for himself. "Like Sleeping Beauty--"
Frankie Two Shoes?" Beulah asked.
"The guy with the numbers painted on his boots,"
Glad said. "He's our only witness."
"He drinks," I said. "One is for left, two
is for right."
"I don't know him," Beulah said. "Should I?"
"His dad was an inventor," Glad said. "So
"I didn't know that," Beulah said seriously.
"I'm glad to hear it worked out. What are some of Jim's inventions?
You say he's working on robots?"
Glad glanced at me as I stared at the fireplace,
at the river stones and the blackened crack that angled upward toward
the mantel, at the glass eyes of the elk, ram, Rocky Mountain goat.
"Let's leave it for now," I said. "We don't
know much." I looked back at Beulah.
"I see," Beulah said. "Secret police business."
about Web Olson?" Glad said. "Ever see him?"
"I don't think anyone's ever seen him, not
for years. Sally used to mention him. Her father was Web Olson's attorney."
"Really?" I said.
"She and Jim were pretty liberal, idealistic.

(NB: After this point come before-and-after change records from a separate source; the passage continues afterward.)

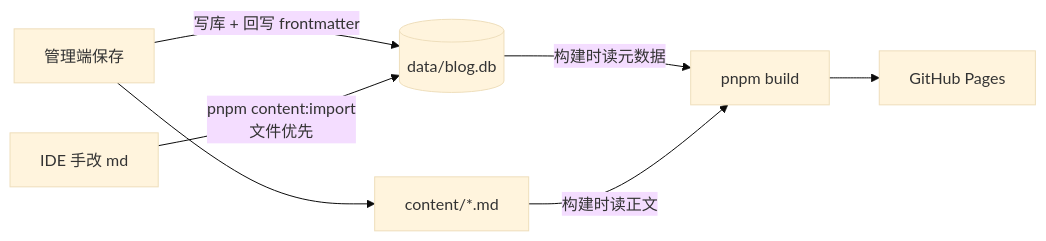
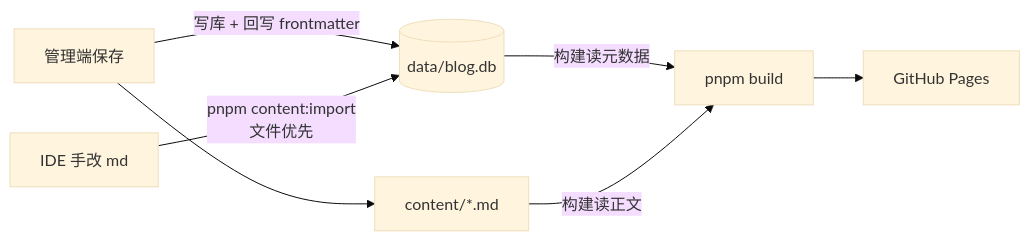
One commit to Lee-NG915/cBlog changed the first of 3 diagrams in CONTENT_GUIDE.md. Above: the diagram before and after it, drawn with Mermaid (base theme). The commit also changed other lines of this file and 4 other files, not shown here.

````diff
--- a/CONTENT_GUIDE.md
+++ b/CONTENT_GUIDE.md
@@ -9,9 +13,9 @@
 ```mermaid
 flowchart LR
-    A[管理端保存] -->|写库 + 回写 frontmatter| DB[(data/blog.db)]
-    A --> MD[content/*.md]
-    E[IDE 手改 md] -->|pnpm content:import<br/>文件优先| DB
-    DB -->|构建时读元数据| W[pnpm build]
-    MD -->|构建时读正文| W
-    W --> P[GitHub Pages]
+  A[管理端保存] -->|写库 + 回写 frontmatter| DB[(data/blog.db)]
+  A --> MD[content/*.md]
+  E[IDE 手改 md] -->|pnpm content:import<br/>文件优先| DB
+  DB -->|构建读元数据| W[pnpm build]
+  MD -->|构建读正文| W
+  W --> P[GitHub Pages]
 ```
````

I think Olson and her father represented the vested interests, big
money and power, the cattle barons. I'm sure Sally's father wasn't

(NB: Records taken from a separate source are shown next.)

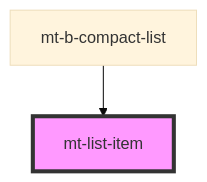
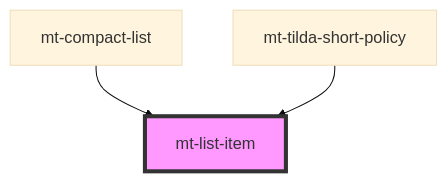
Before and after one commit to elpupi/stencil: the diagram in src/components/list/compact-list/list-item/readme.md, drawn with Mermaid (base theme). The commit also changed other lines of this file and 70 other files, not shown here.

````diff
--- a/src/components/list/compact-list/list-item/readme.md
+++ b/src/components/list/compact-list/list-item/readme.md
@@ -15,5 +24,6 @@
 ```mermaid
 graph TD;
-  mt-b-compact-list --> mt-list-item
+  mt-compact-list --> mt-list-item
+  mt-tilda-short-policy --> mt-list-item
   style mt-list-item fill:#f9f,stroke:#333,stroke-width:4px
 ```
````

taken with Jim--"
Beulah stopped and stood up. She's leaving,
For a moment the blue flower's scent returned,
strong and sweet, and instantly, fleeting as a thought, disappeared
in the pine-scented summer air.

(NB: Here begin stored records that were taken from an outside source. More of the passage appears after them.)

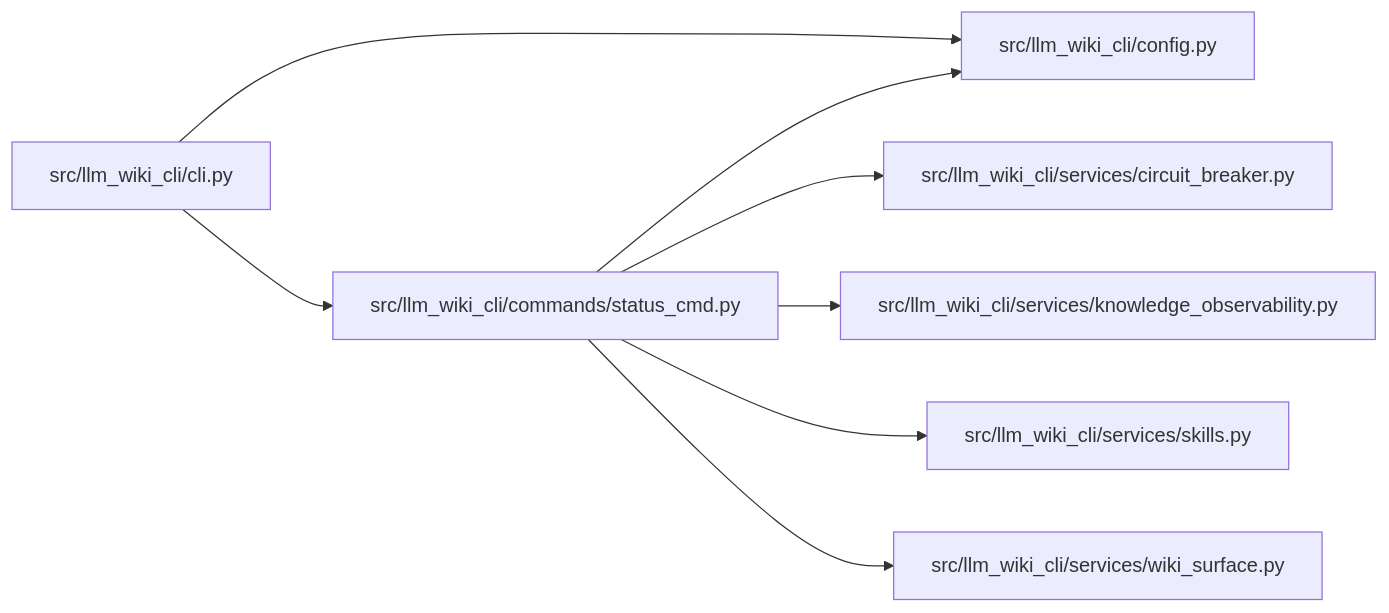
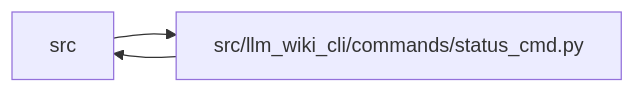
One commit to Denissvgn/python-wiki-llm changed the diagram in docs/llm_wiki/modules/status_cmd.md. Above: the diagram before and after it, drawn with Mermaid. The commit also changed other lines of this file and 364 other files, not shown here.

````diff
--- a/docs/llm_wiki/modules/status_cmd.md
+++ b/docs/llm_wiki/modules/status_cmd.md
@@ -25,24 +32,8 @@
 ```mermaid
 flowchart LR
-    n0["src/llm_wiki_cli/cli.py"]
+    n0["src"]
     n1["src/llm_wiki_cli/commands/status_cmd.py"]
-    n2["src/llm_wiki_cli/config.py"]
-    n3["src/llm_wiki_cli/services/circuit_breaker.py"]
-    n4["src/llm_wiki_cli/services/knowledge_observability.py"]
-    n5["src/llm_wiki_cli/services/skills.py"]
-    n6["src/llm_wiki_cli/services/wiki_surface.py"]
     n0 --> n1
-    n0 --> n2
-    n1 --> n2
-    n1 --> n3
-    n1 --> n4
-    n1 --> n5
-    n1 --> n6
-    click n0 "../modules/cli.md"
+    n1 --> n0
     click n1 "../modules/status_cmd.md"
-    click n2 "../modules/config.md"
-    click n3 "../modules/circuit_breaker.md"
-    click n4 "../modules/knowledge_observability.md"
-    click n5 "../modules/skills.md"
-    click n6 "../modules/wiki_surface.md"
 ```
````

"We're going to have coffee," Glad said with
alarm. "Don't you want some? There's ice cream."
"I've got some dessert in the car," Beulah
said. "And something else. I forgot--"